President Trump on Thursday signed an executive order on cybersecurity that aims to bolster the cybersecurity of federal networks and the critical infrastructure of the U.S.

The cybersecurity order has long been anticipated as Trump balked on signing a cybersecurity order mere days into his presidency.

The order has three major components: protecting federal networks, cybersecurity of critical infrastructure and promoting cybersecurity workforce development.

As expected by experts, it continues an approach espoused by the Obama administration that leans on public-private partnerships. Effective immediately, each agency has been ordered to adopt the National Institute of Standards and Technology's framework of cybersecurity standards, which was released in 2014, followed by a draft update in January. The voluntary framework was created as a "set of industry standards and best practices to help organizations manage cybersecurity risks." If a successor document is published, then agencies must abide by that.

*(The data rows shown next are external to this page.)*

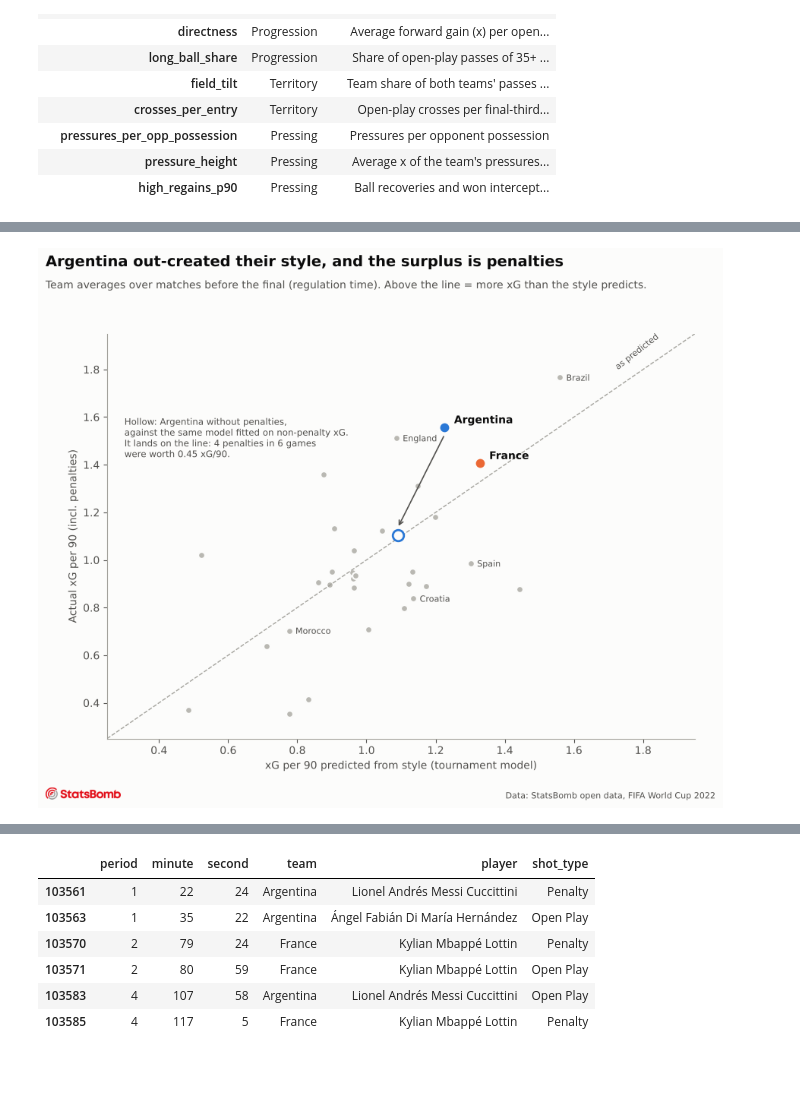
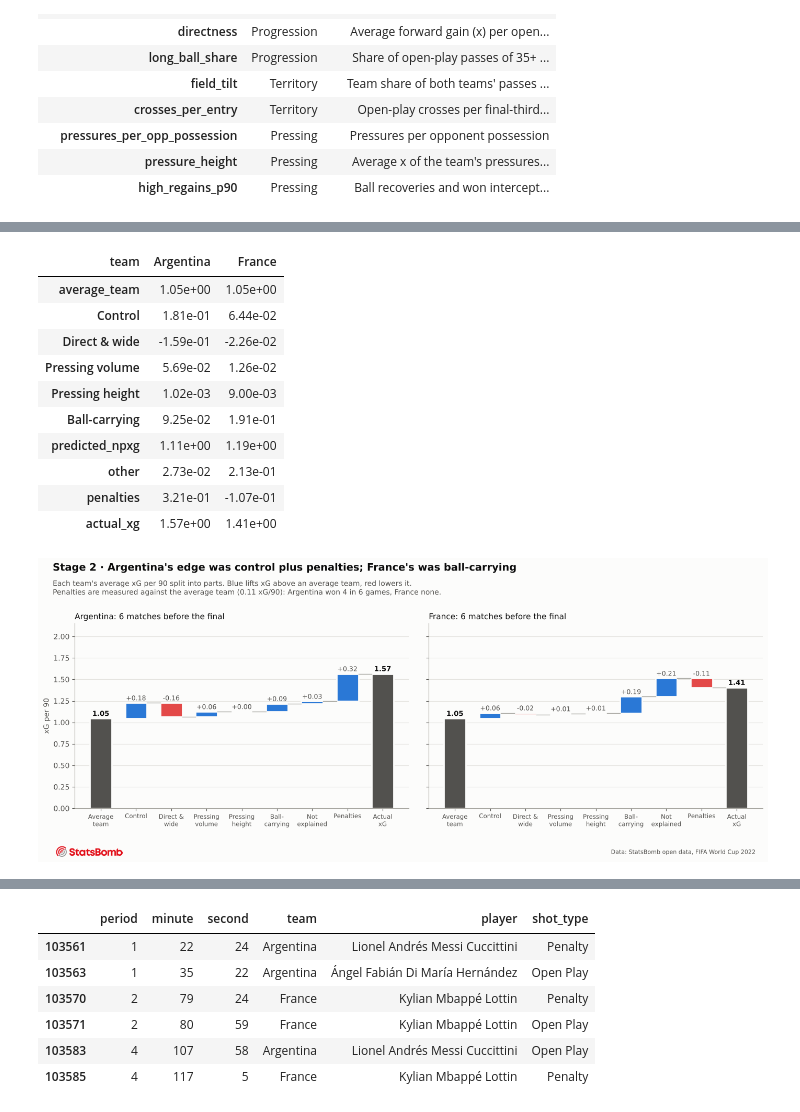
Before and after one commit to meyenk/wc2022-xG-analysis, a Jupyter notebook: notebooks/analysis.ipynb, the cells around one changed output, grey strips where cells are left out. Saved outputs shown, nothing was run; the diff lists cells and outputs as text; code cells hidden in the pictures; blank space fills up the shorter version.

```diff
--- a/notebooks/analysis.ipynb
+++ b/notebooks/analysis.ipynb
@@ -13,8 +19,8 @@ pd.set_option("display.precision", 2, "display.width", 160)
 # %%
 ev = M.prepare(data.events())
-matches = data.matches()
 fid = data.final_match_id()
-tm = M.team_match_table(ev, matches)              # periods 1-2 only; shootout and extra time excluded
+tm = M.team_match_table(ev, data.matches())      # periods 1-4: extra time in, shootouts out
 base, fin = tm[tm.match_id != fid], tm[tm.match_id == fid]
-print(f"{ev.match_id.nunique()} matches, {len(ev):,} events; baseline rows: {len(base)}, final rows: {len(fin)}")
+print(f"{ev.match_id.nunique()} matches, {len(ev):,} events -> {len(base)} team-match rows for the baseline")
+print("matches that went to extra time:", int((tm.groupby('match_id').minutes.first() > 110).sum()))
 # %% [output]
@@ -143,0 +114,9 @@ teams.loc[["Argentina", "France"], cols].T
+# %%
+bd = b.breakdown(base).join(base.team)
+teams = bd.groupby("team").mean(numeric_only=True)
+usual = b.components(base).join(base.team).groupby("team").mean()
+ranks = usual.rank(ascending=False).astype(int).rename(columns=model.NAMES)
+ranks["xG"] = teams.actual_xg.rank(ascending=False).astype(int)
+ranks["xG predicted from style"] = teams.predicted_npxg.rank(ascending=False).astype(int)
+print("Ranks among 32 teams (1 = highest):")
+ranks.loc[["Argentina", "France"]].T
@@ -144,4 +133,18 @@ teams.loc[["Argentina", "France"], cols].T
+# %%
+teams.loc[["Argentina", "France"]].T
+# %% [output]
+| team | Argentina | France |
+| average_team | 1.05e+00 | 1.05e+00 |
+| Control | 1.81e-01 | 6.44e-02 |
+| Direct & wide | -1.59e-01 | -2.26e-02 |
+| Pressing volume | 5.69e-02 | 1.26e-02 |
+| Pressing height | 1.02e-03 | 9.00e-03 |
+| Ball-carrying | 9.25e-02 | 1.91e-01 |
+| predicted_npxg | 1.11e+00 | 1.19e+00 |
+| other | 2.73e-02 | 2.13e-01 |
+| penalties | 3.21e-01 | -1.07e-01 |
+| actual_xg | 1.57e+00 | 1.41e+00 |
 # %%
-plots.actual_vs_predicted(teams);
+plots.stage2_breakdown(teams);
 # %% [output]
-[figure, old version]
+[figure, new version]
```
Also changed, not shown: parts of 39 cells of this notebook, 14 other files.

Trump's order pushes for a higher degree of centralization and will hold department heads accountable for managing cybersecurity risk management and modernization for IT and data as part of an "executive branch enterprise."

Speaking about the cyber order during the White House press briefing on Thursday, Tom Bossert, Trump's homeland security adviser, referred to the data breach at the Office of Personnel Management in 2014, in which it is estimated that hackers stole records for up to 21.5 million people.

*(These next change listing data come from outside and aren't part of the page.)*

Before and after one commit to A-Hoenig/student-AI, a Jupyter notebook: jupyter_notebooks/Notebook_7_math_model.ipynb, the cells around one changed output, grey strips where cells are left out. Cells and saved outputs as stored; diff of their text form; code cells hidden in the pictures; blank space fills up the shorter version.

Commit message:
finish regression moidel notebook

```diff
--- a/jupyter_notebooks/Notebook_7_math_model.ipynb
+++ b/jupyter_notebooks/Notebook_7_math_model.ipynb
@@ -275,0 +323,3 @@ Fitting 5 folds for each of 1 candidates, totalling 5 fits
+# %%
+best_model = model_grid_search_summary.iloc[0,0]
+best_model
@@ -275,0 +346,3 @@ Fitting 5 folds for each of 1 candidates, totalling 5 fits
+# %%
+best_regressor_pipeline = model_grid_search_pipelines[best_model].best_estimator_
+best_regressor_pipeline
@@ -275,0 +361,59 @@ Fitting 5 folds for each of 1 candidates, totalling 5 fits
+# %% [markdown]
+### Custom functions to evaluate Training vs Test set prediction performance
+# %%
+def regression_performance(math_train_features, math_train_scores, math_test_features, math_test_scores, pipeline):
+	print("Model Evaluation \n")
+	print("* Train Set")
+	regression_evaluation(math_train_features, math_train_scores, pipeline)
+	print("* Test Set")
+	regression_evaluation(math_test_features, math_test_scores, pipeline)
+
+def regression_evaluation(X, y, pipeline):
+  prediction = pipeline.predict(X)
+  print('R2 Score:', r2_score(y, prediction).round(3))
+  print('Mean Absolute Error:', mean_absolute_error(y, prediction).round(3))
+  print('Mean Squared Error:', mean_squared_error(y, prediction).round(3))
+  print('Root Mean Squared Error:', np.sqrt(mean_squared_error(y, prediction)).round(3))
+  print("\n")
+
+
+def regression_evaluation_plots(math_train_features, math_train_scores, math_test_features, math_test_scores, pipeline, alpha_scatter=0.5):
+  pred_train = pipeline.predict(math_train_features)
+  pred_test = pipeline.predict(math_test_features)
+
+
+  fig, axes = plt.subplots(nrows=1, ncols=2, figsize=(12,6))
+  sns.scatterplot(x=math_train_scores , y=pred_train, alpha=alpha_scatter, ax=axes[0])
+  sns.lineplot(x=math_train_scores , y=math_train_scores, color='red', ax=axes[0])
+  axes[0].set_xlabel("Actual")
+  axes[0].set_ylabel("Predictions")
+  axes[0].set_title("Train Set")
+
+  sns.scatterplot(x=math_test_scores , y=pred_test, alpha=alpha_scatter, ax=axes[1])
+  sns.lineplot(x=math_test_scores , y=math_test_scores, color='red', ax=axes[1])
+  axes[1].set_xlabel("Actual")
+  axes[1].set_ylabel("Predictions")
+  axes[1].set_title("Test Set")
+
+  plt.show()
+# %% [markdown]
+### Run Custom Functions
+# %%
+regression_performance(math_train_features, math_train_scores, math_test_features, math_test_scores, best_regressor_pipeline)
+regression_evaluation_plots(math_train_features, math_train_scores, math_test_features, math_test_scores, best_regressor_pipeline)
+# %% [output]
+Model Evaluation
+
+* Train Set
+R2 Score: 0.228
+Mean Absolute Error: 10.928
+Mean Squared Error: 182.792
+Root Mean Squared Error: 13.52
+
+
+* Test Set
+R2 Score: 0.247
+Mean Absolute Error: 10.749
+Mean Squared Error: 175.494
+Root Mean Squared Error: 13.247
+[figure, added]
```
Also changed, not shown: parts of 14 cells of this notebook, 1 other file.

Bossert said agency will not only have a responsibility to protect their own networks, but will also have a responsibility to identify risks and share that information with the White House.

"That executive order among other things is going to keep his promise that he has made to the American people to keep America safe, including in cyberspace," Bossert said.

Bossert noted that the U.S. has seen an uptick of attack not only from the country's enemies, but also allies. "Sitting by and doing nothing is no longer an option," he said.

Asked if the Russian hacking interference in the U.S. election was the impetus for the order, Bossert asserted that it was not.

"No, it was not a Russian-motivated issue," he said. "It was a United States of America-motivated issue."